--- Dataset records Enclosed Below ---
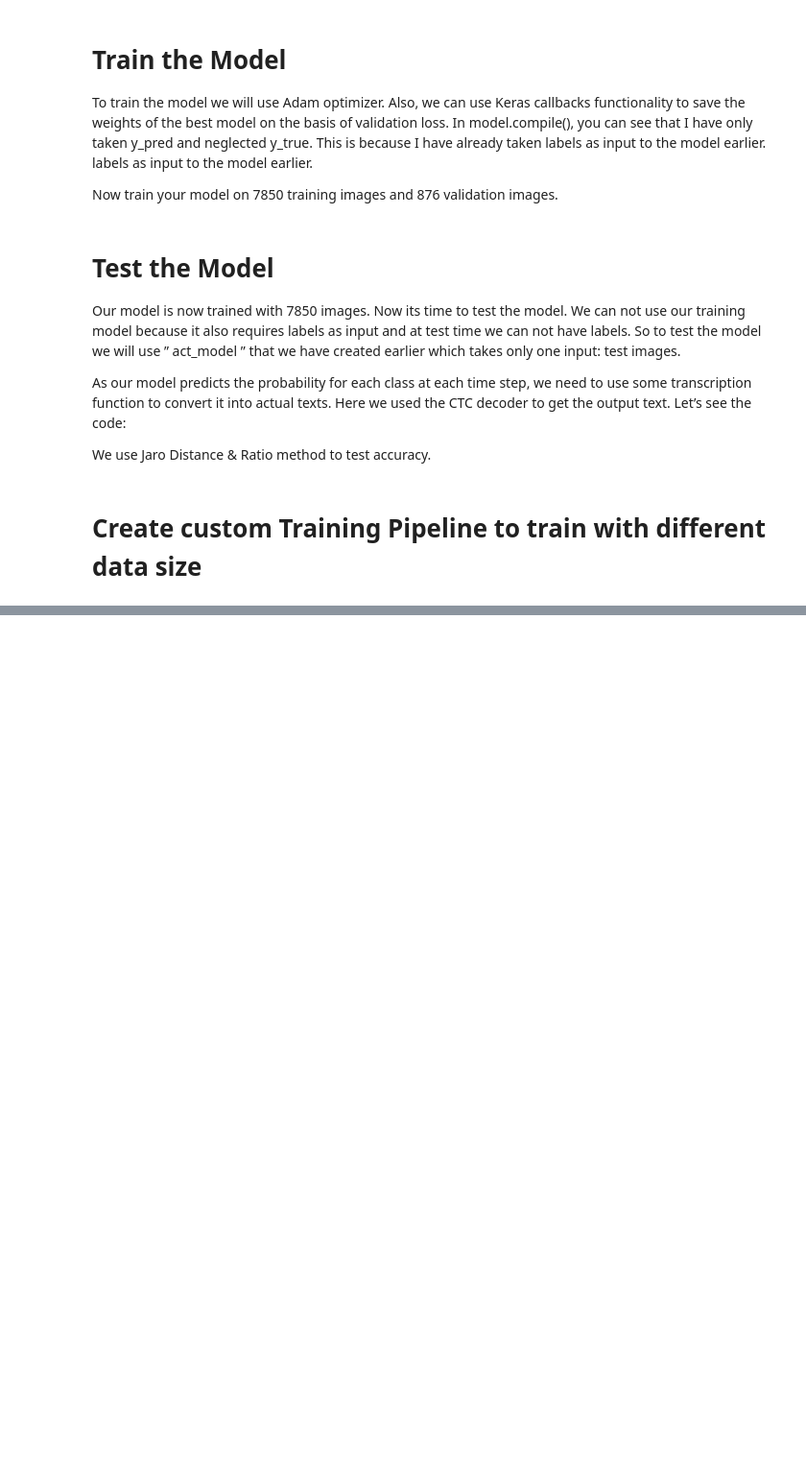
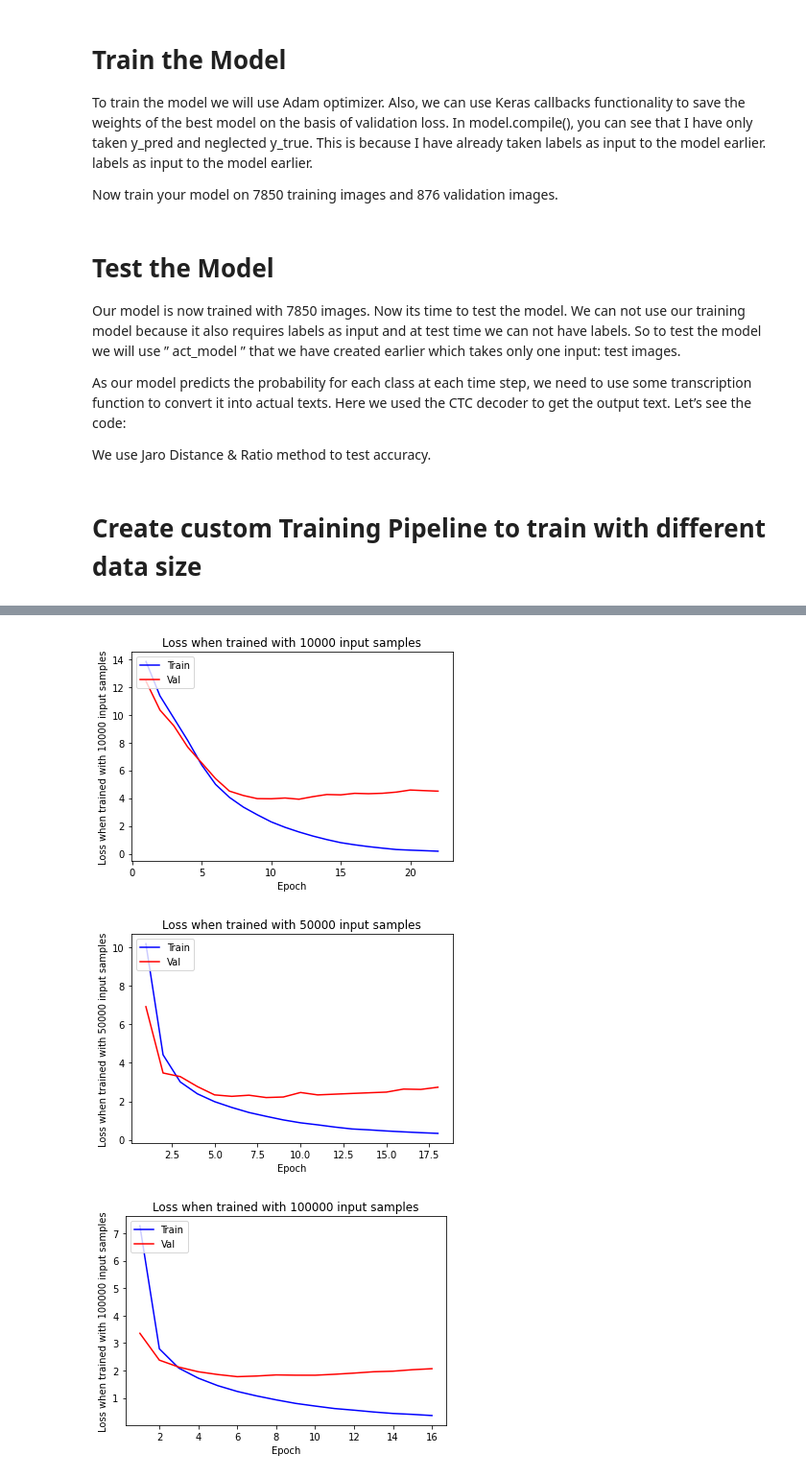
Before and after one commit to kaicong12/CRNN-HandWriting-Recognition, a Jupyter notebook: KC_Handwritting_CRNN.ipynb, the cells around one changed output, grey strips where cells are left out. Shown at 96% size. Drawn from its saved outputs; the diff is of its cells as text; code cells hidden in the pictures; blank space fills up the shorter version.

```diff
--- a/KC_Handwritting_CRNN.ipynb
+++ b/KC_Handwritting_CRNN.ipynb
@@ -504,9 +503,12 @@ Epoch 12/30
 # %%
-acc = history.history['accuracy']
-val_acc = history.history['val_accuracy']
-loss = history.history['loss']
-val_loss = history.history['val_loss']
-epochs = range(1,len(loss)+1)
+for sample_size, history in histories.items():
+    loss = history.history['loss']
+    val_loss = history.history['val_loss']
+    epochs = range(1,len(loss)+1)
 
-# utils function to visualize training and validation accuracy
-plot_graph(epochs, acc, val_acc, "accuracy")
+    # utils function to visualize training and validation accuracy
+    plot_graph(epochs, loss, val_loss, f"Loss when trained with {sample_size} input samples")
+# %% [output]
+[figure, added]
+[figure, added]
+[figure, added]
```
Also changed, not shown: parts of 6 cells of this notebook.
--- End of Enclosed Dataset records ---
Exercise: The reply must hold every line above exactly as written and none of the pictures.

Task solution:
Before and after one commit to kaicong12/CRNN-HandWriting-Recognition, a Jupyter notebook: KC_Handwritting_CRNN.ipynb, the cells around one changed output, grey strips where cells are left out. Shown at 96% size. Drawn from its saved outputs; the diff is of its cells as text; code cells hidden in the pictures; blank space fills up the shorter version.

```diff
--- a/KC_Handwritting_CRNN.ipynb
+++ b/KC_Handwritting_CRNN.ipynb
@@ -504,9 +503,12 @@ Epoch 12/30
 # %%
-acc = history.history['accuracy']
-val_acc = history.history['val_accuracy']
-loss = history.history['loss']
-val_loss = history.history['val_loss']
-epochs = range(1,len(loss)+1)
+for sample_size, history in histories.items():
+    loss = history.history['loss']
+    val_loss = history.history['val_loss']
+    epochs = range(1,len(loss)+1)
 
-# utils function to visualize training and validation accuracy
-plot_graph(epochs, acc, val_acc, "accuracy")
+    # utils function to visualize training and validation accuracy
+    plot_graph(epochs, loss, val_loss, f"Loss when trained with {sample_size} input samples")
+# %% [output]
+[figure, added]
+[figure, added]
+[figure, added]
```
Also changed, not shown: parts of 6 cells of this notebook.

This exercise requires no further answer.